### Task directions
Could you return each line of the material that has "helper" in it?

### Input for this task

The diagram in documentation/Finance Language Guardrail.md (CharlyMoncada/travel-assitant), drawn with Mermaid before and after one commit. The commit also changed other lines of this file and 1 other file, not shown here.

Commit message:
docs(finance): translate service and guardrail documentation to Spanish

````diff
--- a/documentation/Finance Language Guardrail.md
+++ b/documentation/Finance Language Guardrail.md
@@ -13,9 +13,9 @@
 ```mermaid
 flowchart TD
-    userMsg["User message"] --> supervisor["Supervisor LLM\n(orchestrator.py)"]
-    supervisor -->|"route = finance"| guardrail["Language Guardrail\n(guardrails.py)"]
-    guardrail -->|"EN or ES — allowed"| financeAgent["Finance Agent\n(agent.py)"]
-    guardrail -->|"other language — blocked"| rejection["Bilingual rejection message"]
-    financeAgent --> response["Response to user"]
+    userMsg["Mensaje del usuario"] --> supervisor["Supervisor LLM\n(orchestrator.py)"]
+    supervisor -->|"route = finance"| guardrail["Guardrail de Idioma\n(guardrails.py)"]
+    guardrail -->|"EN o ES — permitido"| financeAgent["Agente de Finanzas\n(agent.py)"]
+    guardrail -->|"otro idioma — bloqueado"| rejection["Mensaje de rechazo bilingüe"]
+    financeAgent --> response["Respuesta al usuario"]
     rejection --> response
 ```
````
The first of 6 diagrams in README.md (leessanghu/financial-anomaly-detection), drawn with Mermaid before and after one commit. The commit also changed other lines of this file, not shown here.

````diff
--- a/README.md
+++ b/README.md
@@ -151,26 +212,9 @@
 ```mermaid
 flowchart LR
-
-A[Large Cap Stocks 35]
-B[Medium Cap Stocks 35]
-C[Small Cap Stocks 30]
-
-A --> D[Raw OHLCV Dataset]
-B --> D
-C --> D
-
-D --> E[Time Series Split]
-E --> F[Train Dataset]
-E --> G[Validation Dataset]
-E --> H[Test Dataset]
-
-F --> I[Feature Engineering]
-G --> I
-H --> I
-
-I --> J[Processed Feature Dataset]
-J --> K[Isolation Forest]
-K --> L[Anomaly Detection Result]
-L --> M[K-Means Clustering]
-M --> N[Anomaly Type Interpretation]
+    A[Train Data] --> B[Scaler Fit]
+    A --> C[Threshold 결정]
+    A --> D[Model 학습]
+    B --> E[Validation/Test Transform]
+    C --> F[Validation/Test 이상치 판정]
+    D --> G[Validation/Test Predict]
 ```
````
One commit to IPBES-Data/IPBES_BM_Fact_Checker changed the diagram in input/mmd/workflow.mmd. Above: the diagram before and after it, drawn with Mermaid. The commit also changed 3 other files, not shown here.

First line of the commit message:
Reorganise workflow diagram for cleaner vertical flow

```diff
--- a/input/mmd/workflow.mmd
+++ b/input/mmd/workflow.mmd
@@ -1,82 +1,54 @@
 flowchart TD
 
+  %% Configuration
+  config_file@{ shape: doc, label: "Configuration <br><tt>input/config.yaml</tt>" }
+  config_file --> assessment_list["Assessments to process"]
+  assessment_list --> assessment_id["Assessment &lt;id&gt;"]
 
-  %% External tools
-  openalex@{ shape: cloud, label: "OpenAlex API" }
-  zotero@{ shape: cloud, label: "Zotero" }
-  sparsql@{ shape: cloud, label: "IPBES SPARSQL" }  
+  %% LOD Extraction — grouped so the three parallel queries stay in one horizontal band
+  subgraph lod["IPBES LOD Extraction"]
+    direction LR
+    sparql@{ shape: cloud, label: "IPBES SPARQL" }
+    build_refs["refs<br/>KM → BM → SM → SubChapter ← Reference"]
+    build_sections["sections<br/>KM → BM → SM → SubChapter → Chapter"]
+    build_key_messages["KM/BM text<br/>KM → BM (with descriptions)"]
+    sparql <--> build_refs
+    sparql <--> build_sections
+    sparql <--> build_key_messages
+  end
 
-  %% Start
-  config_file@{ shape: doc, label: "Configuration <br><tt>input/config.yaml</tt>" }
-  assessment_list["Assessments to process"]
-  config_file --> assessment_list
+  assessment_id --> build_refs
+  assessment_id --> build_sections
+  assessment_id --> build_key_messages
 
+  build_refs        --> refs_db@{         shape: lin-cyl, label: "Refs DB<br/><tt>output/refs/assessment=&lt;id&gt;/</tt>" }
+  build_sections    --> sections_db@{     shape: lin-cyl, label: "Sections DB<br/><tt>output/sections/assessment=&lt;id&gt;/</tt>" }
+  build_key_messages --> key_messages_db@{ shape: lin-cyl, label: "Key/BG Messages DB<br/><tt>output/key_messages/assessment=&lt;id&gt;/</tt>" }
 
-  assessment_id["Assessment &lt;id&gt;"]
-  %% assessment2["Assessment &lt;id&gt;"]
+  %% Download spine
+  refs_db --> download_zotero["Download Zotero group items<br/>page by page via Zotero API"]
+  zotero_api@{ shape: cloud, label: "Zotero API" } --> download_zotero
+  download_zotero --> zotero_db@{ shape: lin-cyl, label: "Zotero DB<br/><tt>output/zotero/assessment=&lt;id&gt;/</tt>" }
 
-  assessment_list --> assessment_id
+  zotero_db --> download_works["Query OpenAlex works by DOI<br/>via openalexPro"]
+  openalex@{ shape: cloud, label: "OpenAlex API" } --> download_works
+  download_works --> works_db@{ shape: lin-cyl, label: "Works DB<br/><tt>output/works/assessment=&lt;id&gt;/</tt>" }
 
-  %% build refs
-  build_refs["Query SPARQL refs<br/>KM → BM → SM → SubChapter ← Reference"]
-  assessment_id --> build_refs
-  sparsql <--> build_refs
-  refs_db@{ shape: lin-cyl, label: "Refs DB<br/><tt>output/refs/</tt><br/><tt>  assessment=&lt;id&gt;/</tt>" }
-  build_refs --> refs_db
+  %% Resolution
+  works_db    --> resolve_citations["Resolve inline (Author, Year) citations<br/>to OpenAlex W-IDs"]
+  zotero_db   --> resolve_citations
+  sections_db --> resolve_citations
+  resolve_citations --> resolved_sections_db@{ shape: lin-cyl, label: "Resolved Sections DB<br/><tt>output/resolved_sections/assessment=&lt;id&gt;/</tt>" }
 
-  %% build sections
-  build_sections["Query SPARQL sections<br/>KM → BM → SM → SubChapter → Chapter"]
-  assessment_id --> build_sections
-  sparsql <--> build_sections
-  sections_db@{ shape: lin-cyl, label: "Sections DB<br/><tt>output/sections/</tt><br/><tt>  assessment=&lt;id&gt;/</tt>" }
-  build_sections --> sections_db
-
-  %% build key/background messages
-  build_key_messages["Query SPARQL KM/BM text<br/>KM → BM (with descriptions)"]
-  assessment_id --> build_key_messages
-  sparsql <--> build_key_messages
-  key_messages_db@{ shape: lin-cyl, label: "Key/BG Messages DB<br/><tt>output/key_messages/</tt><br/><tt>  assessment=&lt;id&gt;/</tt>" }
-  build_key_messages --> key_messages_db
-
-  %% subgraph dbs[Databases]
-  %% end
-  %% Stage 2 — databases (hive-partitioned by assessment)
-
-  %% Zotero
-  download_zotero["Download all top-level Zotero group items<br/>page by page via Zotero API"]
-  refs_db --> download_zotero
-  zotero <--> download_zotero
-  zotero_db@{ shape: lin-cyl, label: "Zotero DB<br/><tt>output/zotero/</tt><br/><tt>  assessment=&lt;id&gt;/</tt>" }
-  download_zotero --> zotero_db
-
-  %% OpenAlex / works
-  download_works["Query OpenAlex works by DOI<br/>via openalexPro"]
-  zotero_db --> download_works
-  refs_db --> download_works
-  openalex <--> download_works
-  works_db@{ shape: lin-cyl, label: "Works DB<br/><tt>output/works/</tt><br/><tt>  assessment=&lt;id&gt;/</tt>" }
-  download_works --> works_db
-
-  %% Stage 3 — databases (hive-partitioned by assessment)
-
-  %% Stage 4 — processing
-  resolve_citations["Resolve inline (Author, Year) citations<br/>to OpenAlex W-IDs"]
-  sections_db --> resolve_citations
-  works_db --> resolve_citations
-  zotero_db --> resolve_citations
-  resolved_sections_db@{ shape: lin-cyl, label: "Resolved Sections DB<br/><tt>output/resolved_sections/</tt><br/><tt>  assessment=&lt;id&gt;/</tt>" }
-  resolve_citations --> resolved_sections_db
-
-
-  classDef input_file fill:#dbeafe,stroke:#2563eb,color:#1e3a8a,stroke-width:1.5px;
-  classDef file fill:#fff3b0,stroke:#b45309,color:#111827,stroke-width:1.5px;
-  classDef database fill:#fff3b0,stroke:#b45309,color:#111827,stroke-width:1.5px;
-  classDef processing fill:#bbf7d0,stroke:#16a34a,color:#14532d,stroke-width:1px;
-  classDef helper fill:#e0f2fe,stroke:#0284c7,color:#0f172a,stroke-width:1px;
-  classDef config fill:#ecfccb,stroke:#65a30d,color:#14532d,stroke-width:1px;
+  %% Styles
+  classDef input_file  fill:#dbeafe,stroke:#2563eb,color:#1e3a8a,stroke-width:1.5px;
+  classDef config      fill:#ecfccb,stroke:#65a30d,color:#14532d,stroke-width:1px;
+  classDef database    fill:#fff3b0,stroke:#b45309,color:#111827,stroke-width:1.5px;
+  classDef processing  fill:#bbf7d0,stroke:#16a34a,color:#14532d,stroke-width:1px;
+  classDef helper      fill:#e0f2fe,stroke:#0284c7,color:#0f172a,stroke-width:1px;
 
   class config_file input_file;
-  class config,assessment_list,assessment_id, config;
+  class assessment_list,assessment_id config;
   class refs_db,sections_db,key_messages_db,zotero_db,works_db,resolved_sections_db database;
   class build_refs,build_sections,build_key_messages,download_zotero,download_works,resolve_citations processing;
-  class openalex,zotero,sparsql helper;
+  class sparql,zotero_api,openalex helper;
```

### Written response
-  classDef helper fill:#e0f2fe,stroke:#0284c7,color:#0f172a,stroke-width:1px;
+  classDef helper      fill:#e0f2fe,stroke:#0284c7,color:#0f172a,stroke-width:1px;
-  class openalex,zotero,sparsql helper;
+  class sparql,zotero_api,openalex helper;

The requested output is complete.